    ( 2018) Bonatz, Dominik
    This book provides readers with the most comprehensive overview of Southeast Asia’s archaeological history since C.F.W. Higham’s (1989) seminal book, The Archaeology of Mainland Southeast Asia. Moreover, Ancient Southeast Asia is the first synthesis to encompass not only the mainland regions but also Island Southeast Asia from Sumatra and Borneo to the Philippines. A work of such breadth and scope demands rich scholarship, which has been guaranteed by the authors’ enormous knowledge of the different regional contexts and their acquaintance with the material and textual evidence and the latest discoveries.
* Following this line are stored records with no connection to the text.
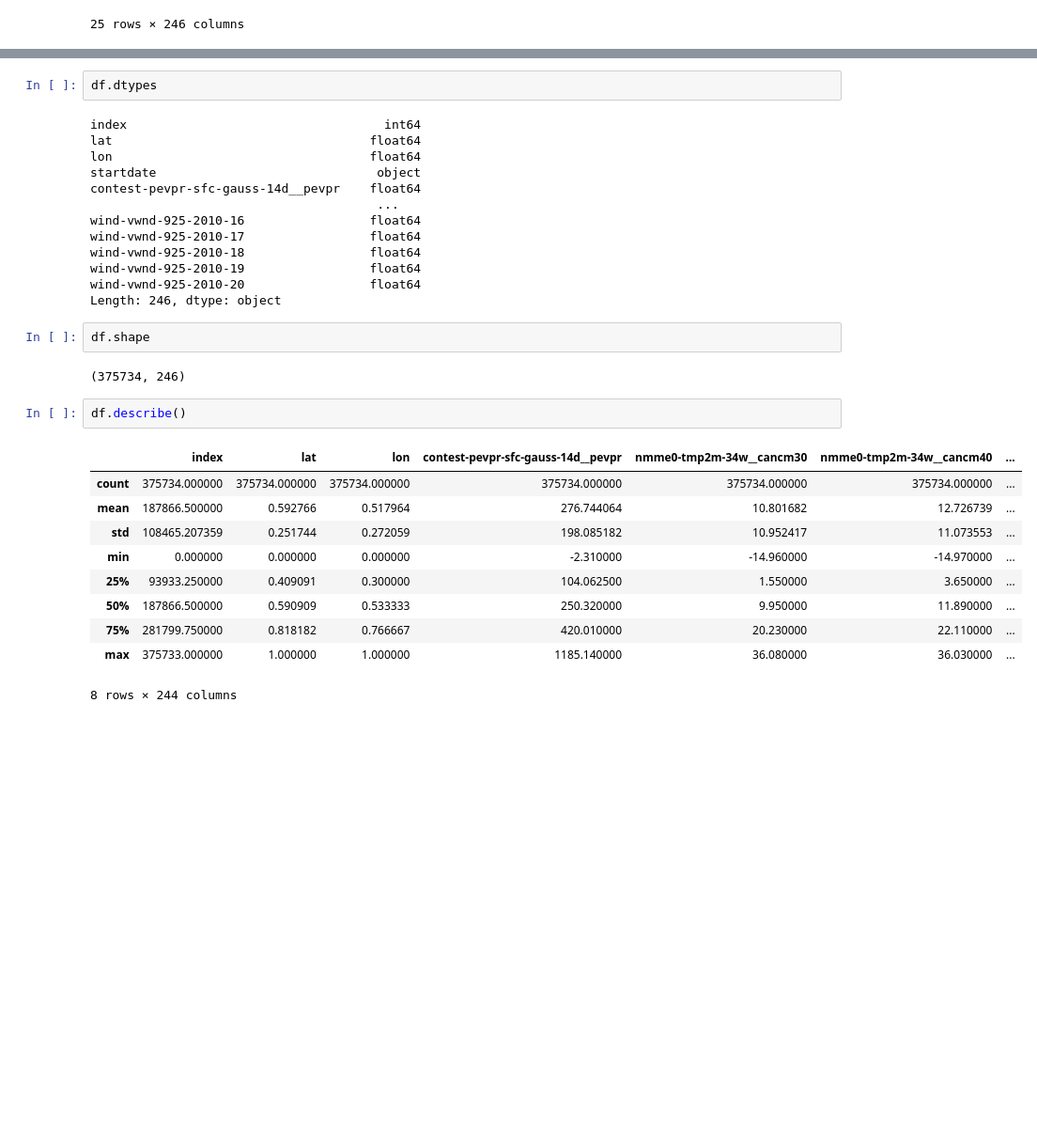
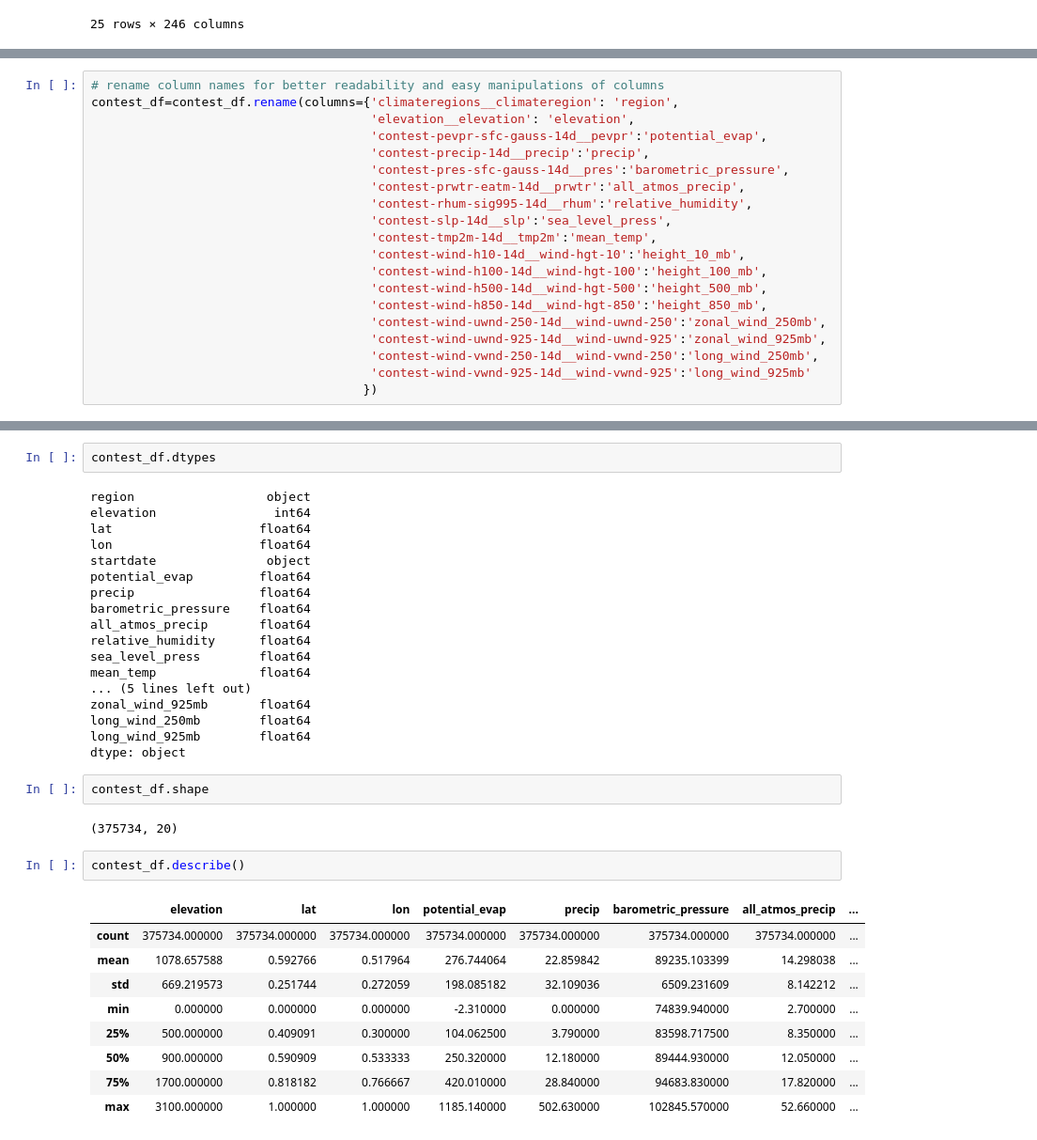
Before and after one commit to Mirzakhani-Capstone/mirzakhani_shared, a Jupyter notebook: rae/working.ipynb, the cells around one changed output, grey strips where cells are left out. Shown at 94% size. Drawn from its saved outputs; the diff is of its cells as text; blank space fills up the shorter version.

```diff
--- a/rae/working.ipynb
+++ b/rae/working.ipynb
@@ -49 +71,21 @@ df.head(25)
+# %%
+# rename column names for better readability and easy manipulations of columns
+contest_df=contest_df.rename(columns={'climateregions__climateregion': 'region',
+                                      'elevation__elevation': 'elevation',
+                                      'contest-pevpr-sfc-gauss-14d__pevpr':'potential_evap',
+                                      'contest-precip-14d__precip':'precip',
+                                      'contest-pres-sfc-gauss-14d__pres':'barometric_pressure',
+                                      'contest-prwtr-eatm-14d__prwtr':'all_atmos_precip',
+                                      'contest-rhum-sig995-14d__rhum':'relative_humidity',
+                                      'contest-slp-14d__slp':'sea_level_press',
+                                      'contest-tmp2m-14d__tmp2m':'mean_temp',
+                                      'contest-wind-h10-14d__wind-hgt-10':'height_10_mb',
+                                      'contest-wind-h100-14d__wind-hgt-100':'height_100_mb',
+                                      'contest-wind-h500-14d__wind-hgt-500':'height_500_mb',
+                                      'contest-wind-h850-14d__wind-hgt-850':'height_850_mb',
+                                      'contest-wind-uwnd-250-14d__wind-uwnd-250':'zonal_wind_250mb',
+                                      'contest-wind-uwnd-925-14d__wind-uwnd-925':'zonal_wind_925mb',
+                                      'contest-wind-vwnd-250-14d__wind-vwnd-250':'long_wind_250mb',
+                                      'contest-wind-vwnd-925-14d__wind-vwnd-925':'long_wind_925mb'
+                                     })
 # %%
@@ -73,34 +122,38 @@ df.index
 # %% [output]
 RangeIndex(start=0, stop=375734, step=1)
 # %%
-df.dtypes
+contest_df.dtypes
 # %% [output]
-index                                   int64
-lat                                   float64
-lon                                   float64
-startdate                              object
-contest-pevpr-sfc-gauss-14d__pevpr    float64
-                                       ...
-wind-vwnd-925-2010-16                 float64
-wind-vwnd-925-2010-17                 float64
-wind-vwnd-925-2010-18                 float64
-wind-vwnd-925-2010-19                 float64
-wind-vwnd-925-2010-20                 float64
-Length: 246, dtype: object
+region                  object
+elevation                int64
+lat                    float64
+lon                    float64
+startdate               object
+potential_evap         float64
+precip                 float64
+barometric_pressure    float64
+all_atmos_precip       float64
+relative_humidity      float64
+sea_level_press        float64
+mean_temp              float64
+... (5 lines left out)
+zonal_wind_925mb       float64
+long_wind_250mb        float64
+long_wind_925mb        float64
+dtype: object
 # %%
-df.shape
+contest_df.shape
 # %% [output]
-(375734, 246)
+(375734, 20)
 # %%
-df.describe()
+contest_df.describe()
 # %% [output]
-|  | index | lat | lon | contest-pevpr-sfc-gauss-14d__pevpr | nmme0-tmp2m-34w__cancm30 | nmme0-tmp2m-34w__cancm40 | ... |
-| count | 375734.000000 | 375734.000000 | 375734.000000 | 375734.000000 | 375734.000000 | 375734.000000 | ... |
-| mean | 187866.500000 | 0.592766 | 0.517964 | 276.744064 | 10.801682 | 12.726739 | ... |
-| std | 108465.207359 | 0.251744 | 0.272059 | 198.085182 | 10.952417 | 11.073553 | ... |
-| min | 0.000000 | 0.000000 | 0.000000 | -2.310000 | -14.960000 | -14.970000 | ... |
-| 25% | 93933.250000 | 0.409091 | 0.300000 | 104.062500 | 1.550000 | 3.650000 | ... |
-| 50% | 187866.500000 | 0.590909 | 0.533333 | 250.320000 | 9.950000 | 11.890000 | ... |
-| 75% | 281799.750000 | 0.818182 | 0.766667 | 420.010000 | 20.230000 | 22.110000 | ... |
-| max | 375733.000000 | 1.000000 | 1.000000 | 1185.140000 | 36.080000 | 36.030000 | ... |
+|  | elevation | lat | lon | potential_evap | precip | barometric_pressure | all_atmos_precip | ... |
+| count | 375734.000000 | 375734.000000 | 375734.000000 | 375734.000000 | 375734.000000 | 375734.000000 | 375734.000000 | ... |
+| mean | 1078.657588 | 0.592766 | 0.517964 | 276.744064 | 22.859842 | 89235.103399 | 14.298038 | ... |
+| std | 669.219573 | 0.251744 | 0.272059 | 198.085182 | 32.109036 | 6509.231609 | 8.142212 | ... |
+| min | 0.000000 | 0.000000 | 0.000000 | -2.310000 | 0.000000 | 74839.940000 | 2.700000 | ... |
+| 25% | 500.000000 | 0.409091 | 0.300000 | 104.062500 | 3.790000 | 83598.717500 | 8.350000 | ... |
+| 50% | 900.000000 | 0.590909 | 0.533333 | 250.320000 | 12.180000 | 89444.930000 | 12.050000 | ... |
+| 75% | 1700.000000 | 0.818182 | 0.766667 | 420.010000 | 28.840000 | 94683.830000 | 17.820000 | ... |
+| max | 3100.000000 | 1.000000 | 1.000000 | 1185.140000 | 502.630000 | 102845.570000 | 52.660000 | ... |
-8 rows × 244 columns
```
Also changed, not shown: parts of 34 cells of this notebook.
The result is a highly useful compilation, which will enable readers to understand the dynamics of social-cultural evolution in a vast and geographically fragmented region.